When I first ran the model with Overall id (1,2....30) as the random effect, the effect estimate of PP was approx. 0.01, p<0.0001, and when changing the random effect to Study id, the effect of PP was 0.0038, p = 0.119. I am having difficulty understanding what model is ideal and why this change would result from the choosing to estimate random effects on an observation level, v.s. a study level.
I asked about this in a forum in Stack Exchange, and was advised to include a random intercept for Study ID and random slope for treatment arm, but I can't understand why it's not enough to specify a random effect for Study ID, given that the two arms are not random levels from population of levels of interest & why the p-value of the fixed effect changes so much when adding the arm random effect. If anyone has insight on why this change may be occurring it would be very helpful and so appreciated.

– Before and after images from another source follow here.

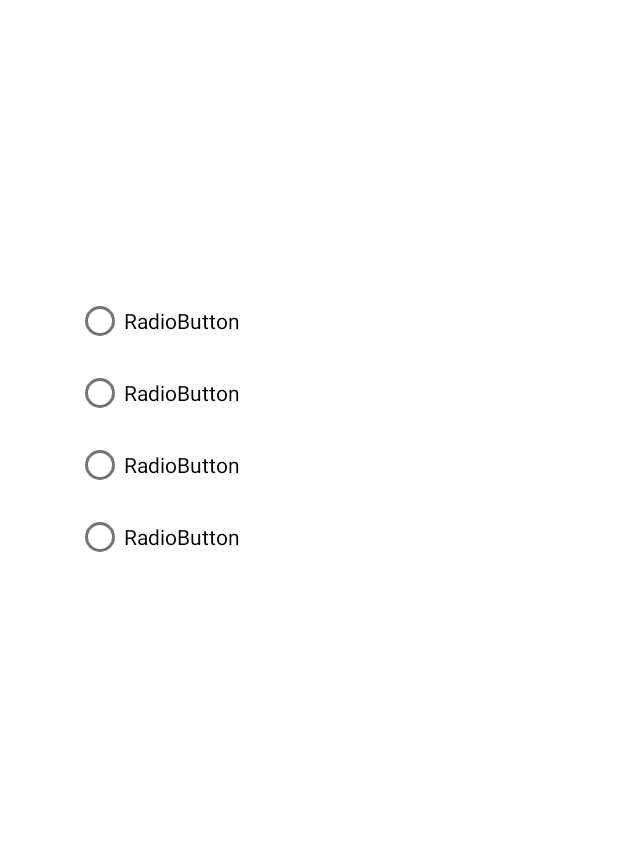
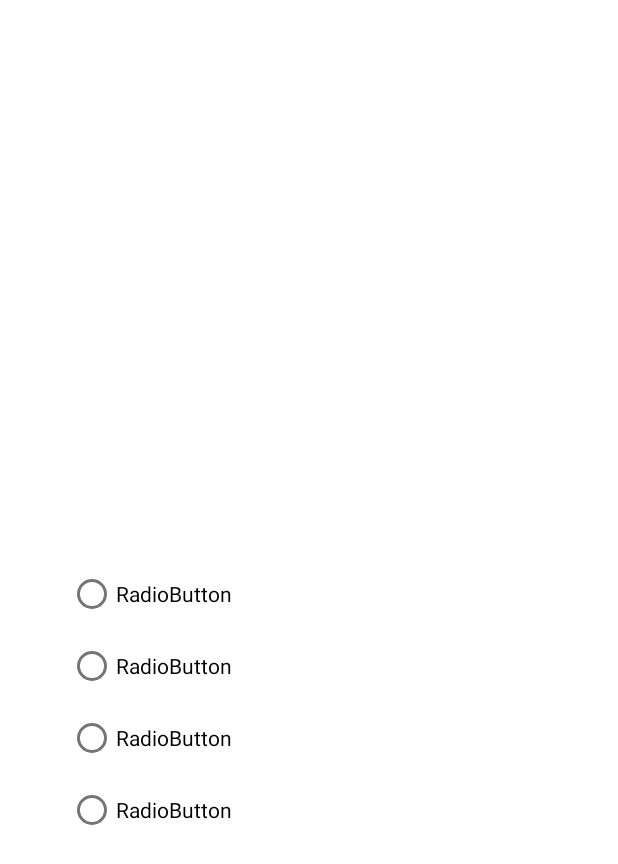
Before and after one commit to suatkkrer/MathAppKotlin, an Android app: the QuizActivity screen opened directly, with no data from a screen before it, on a phone screen of 412 x 824 dp. Shown: the top 864 px of the screen. Run offline under Robolectric (Android 15) with nearby library versions, the phone set to English and light mode, and no system bars.

Commit message:
quiz activity added

```diff
--- a/app/src/main/res/layout/activity_quiz.xml
+++ b/app/src/main/res/layout/activity_quiz.xml
@@ -8,9 +8,9 @@
 
     <RadioGroup
         android:id="@+id/radioGroup"
-        android:layout_width="311dp"
-        android:layout_height="292dp"
-        android:layout_marginTop="190dp"
+        android:layout_width="321dp"
+        android:layout_height="228dp"
+        android:layout_marginTop="372dp"
         app:layout_constraintEnd_toEndOf="parent"
         app:layout_constraintStart_toStartOf="parent"
         app:layout_constraintTop_toTopOf="parent">
```
Also changed, not shown: app/src/main/java/com/suatkkrer/mathappkotlin/TestActivity.kt (+13 -0 lines), app/src/main/res/layout/activity_test.xml (+15 -0 lines).
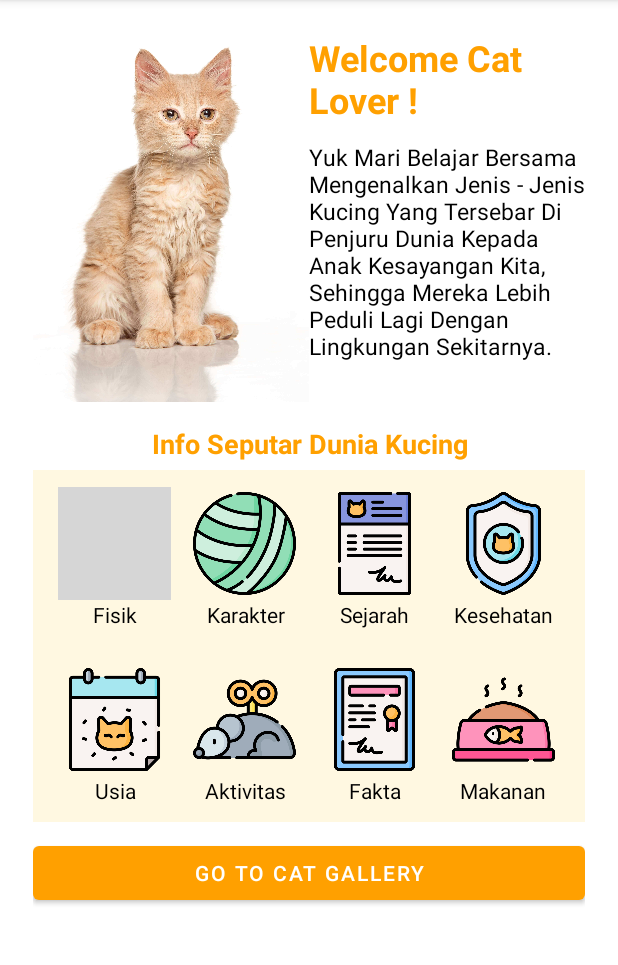
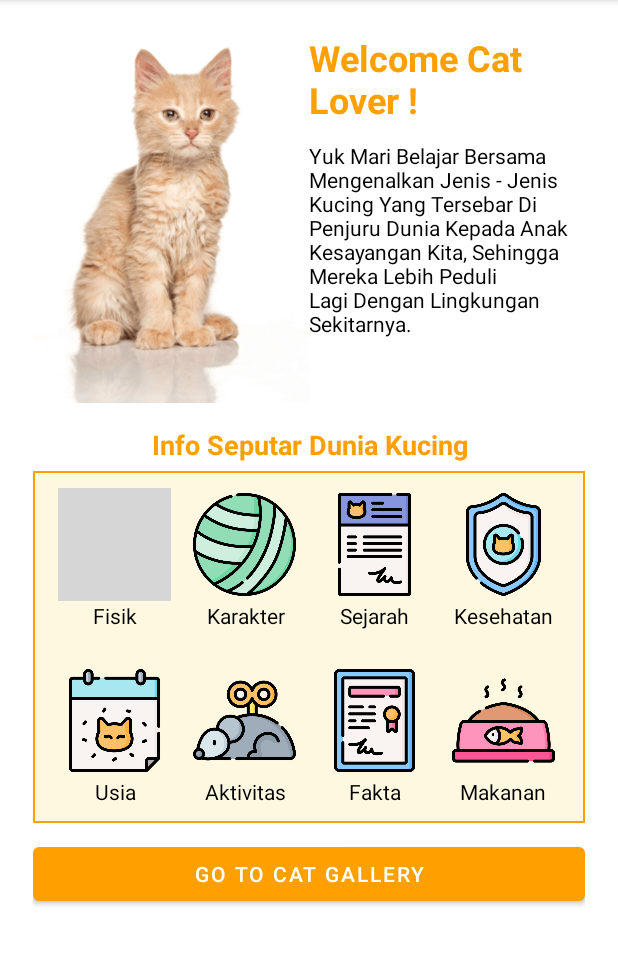
Before and after one commit to oldmanstreetcoding/catpedia, an Android app: the screen it shows after launch (MainActivity), on a phone screen of 412 x 824 dp, the part 84-1049 px from its top. Run offline under Robolectric (Android 15) with nearby library versions, the phone set to English and light mode, and no system bars; grey boxes are pictures that could not be loaded.

Commit message:
Perbaikan Ukuran Image Yang Bisa Mengakibatkan Force Close di Gadget Kecil

```diff
--- a/app/src/main/res/layout/activity_main.xml
+++ b/app/src/main/res/layout/activity_main.xml
@@ -44,7 +44,7 @@
                     android:layout_width="match_parent"
                     android:layout_height="match_parent"
                     android:text="@string/welcome_subtext"
-                    android:textSize="15sp"
+                    android:textSize="14sp"
                     android:textColor="@color/black"
                     android:layout_marginTop="5pt"/>
 
@@ -66,8 +66,13 @@
         <LinearLayout
             android:layout_width="match_parent"
             android:layout_height="wrap_content"
+            android:orientation="vertical"
+            android:background="@drawable/borderfill">
+
+            <LinearLayout
+                android:layout_width="match_parent"
+                android:layout_height="wrap_content"
                 android:orientation="horizontal"
-            android:background="@color/colorAccent"
                 android:padding="5pt">
 
                 <LinearLayout
@@ -164,7 +169,6 @@
                 android:layout_width="match_parent"
                 android:layout_height="wrap_content"
                 android:orientation="horizontal"
-            android:background="@color/colorAccent"
                 android:padding="5pt">
 
                 <LinearLayout
@@ -257,6 +261,8 @@
 
             </LinearLayout>
 
+        </LinearLayout>
+
         <Button
             android:id="@+id/btn_move_catgallery"
             android:layout_width="match_parent"
--- a/app/src/main/res/layout/activity_my_account.xml
+++ b/app/src/main/res/layout/activity_my_account.xml
@@ -32,7 +32,7 @@
         android:text="@string/ahmad_furqan"
         android:textStyle="bold"
         android:textColor="@color/black"
-        android:textSize="24sp"
+        android:textSize="22sp"
         android:gravity="center"
         android:paddingTop="5pt" />
 
@@ -42,7 +42,7 @@
         android:text="@string/my_email"
         android:textStyle="bold"
         android:textColor="@color/teal_700"
-        android:textSize="20sp"
+        android:textSize="18sp"
         android:gravity="center"/>
 
     <TextView
@@ -50,7 +50,7 @@
         android:layout_height="wrap_content"
         android:text="@string/my_quote"
         android:textColor="@color/black"
-        android:textSize="16sp"
+        android:textSize="14sp"
         android:textStyle="italic"
         android:layout_margin="5pt"
         android:gravity="center"/>
--- a/app/src/main/res/layout/activity_splash.xml
+++ b/app/src/main/res/layout/activity_splash.xml
@@ -17,6 +17,6 @@
         android:textSize="25sp"
         android:textColor="@color/black"
         android:textStyle="bold"
-        android:layout_marginBottom="250dp" />
+        android:layout_marginBottom="200dp" />
 
 </RelativeLayout>
--- a/app/src/main/res/layout/item_row_cat.xml
+++ b/app/src/main/res/layout/item_row_cat.xml
@@ -7,7 +7,8 @@
     android:layout_height="wrap_content"
     android:padding="16dp"
     android:background="@drawable/borderfill"
-    android:layout_margin="5pt">
+    android:layout_marginHorizontal="5pt"
+    android:layout_marginBottom="5pt">
 
     <de.hdodenhof.circleimageview.CircleImageView
         android:id="@+id/img_item_photo"
```
Also changed, not shown: app/src/main/res/drawable/myaccount.jpg, app/src/main/res/drawable/myhero.png. Lines whose indentation alone changed are shown as unchanged.
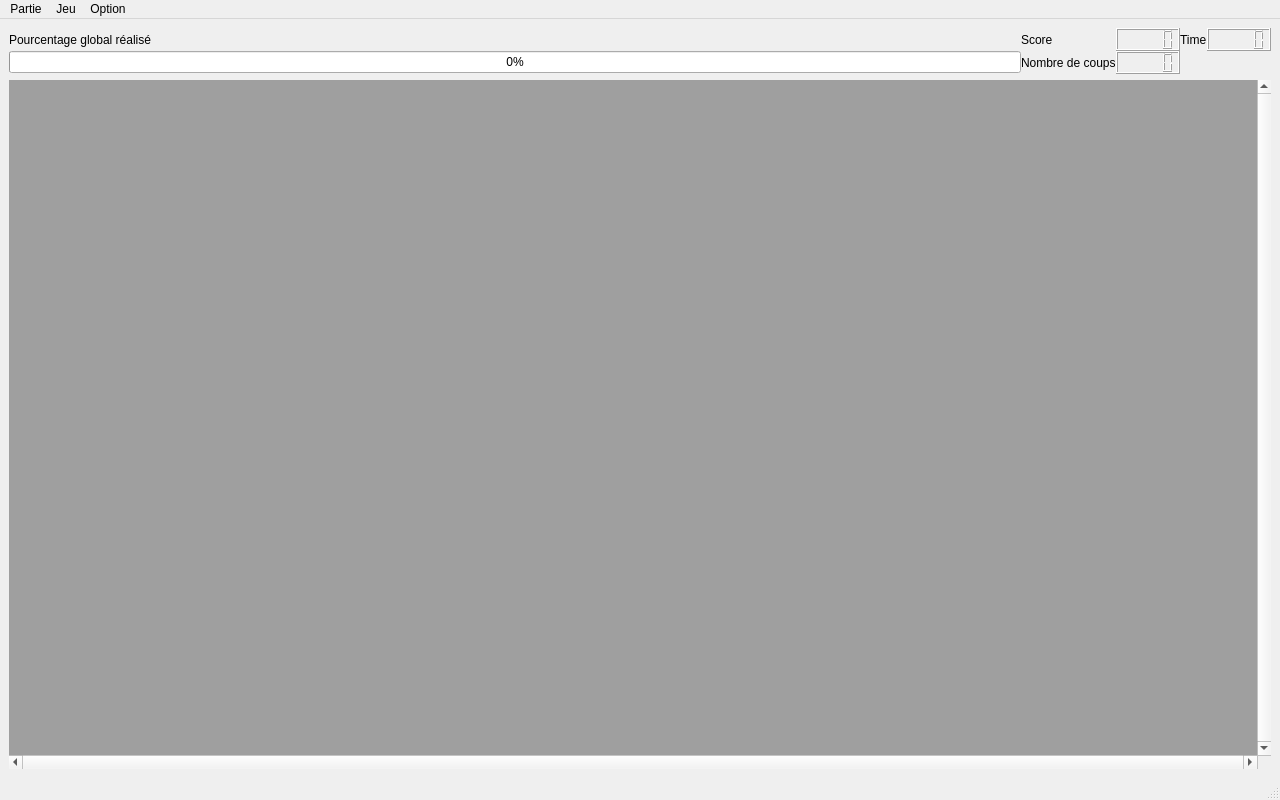
Before: the Qt Designer form SNOTRA/Game.ui in SNOTRAProject/snotra, drawn with Qt 5.
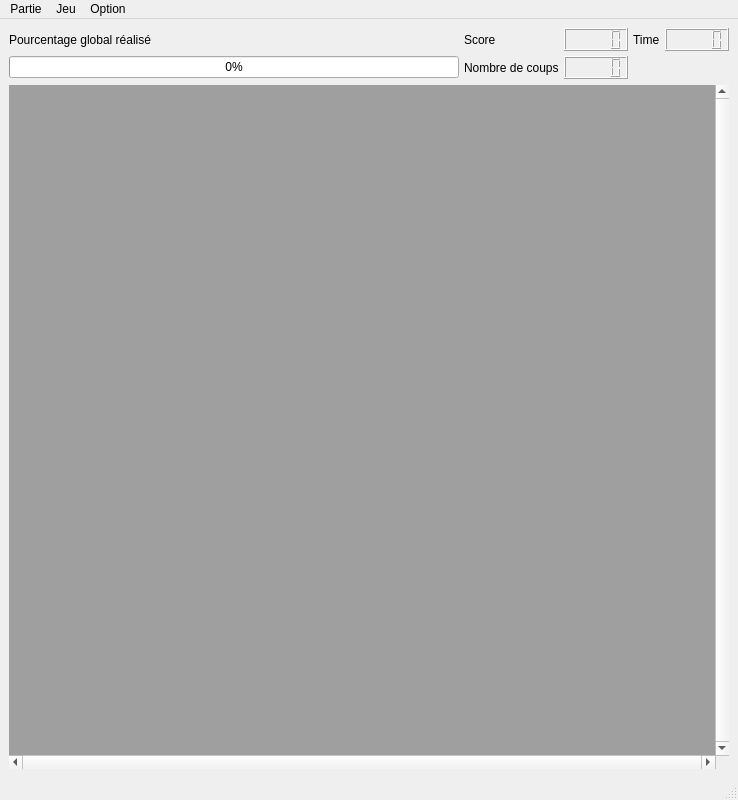
After: the same form once the commit is applied.

Diff of the .ui file:
```diff
--- a/SNOTRA/Game.ui
+++ b/SNOTRA/Game.ui
@@ -6,7 +6,7 @@
    <rect>
     <x>0</x>
     <y>0</y>
-    <width>1280</width>
+    <width>738</width>
     <height>800</height>
    </rect>
   </property>
@@ -21,7 +21,7 @@
        <enum>QLayout::SetMinAndMaxSize</enum>
       </property>
       <property name="spacing">
-       <number>0</number>
+       <number>5</number>
       </property>
       <item row="0" column="3">
        <widget class="QLabel" name="timeLabel">
@@ -202,7 +202,7 @@
     <rect>
      <x>0</x>
      <y>0</y>
-     <width>1280</width>
+     <width>738</width>
      <height>25</height>
     </rect>
    </property>
```
Left out of the diff: 97 changed lines with no effect on the pictures.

TLDR; 1) Why is it appropriate/necessary to use a random effect for the factor arm in a multi-level meta-regression (with interest being in a different predictor); 2) Why does the significance of said predictor change drastically when using Study ID as a random intercept instead of a RE for each observation?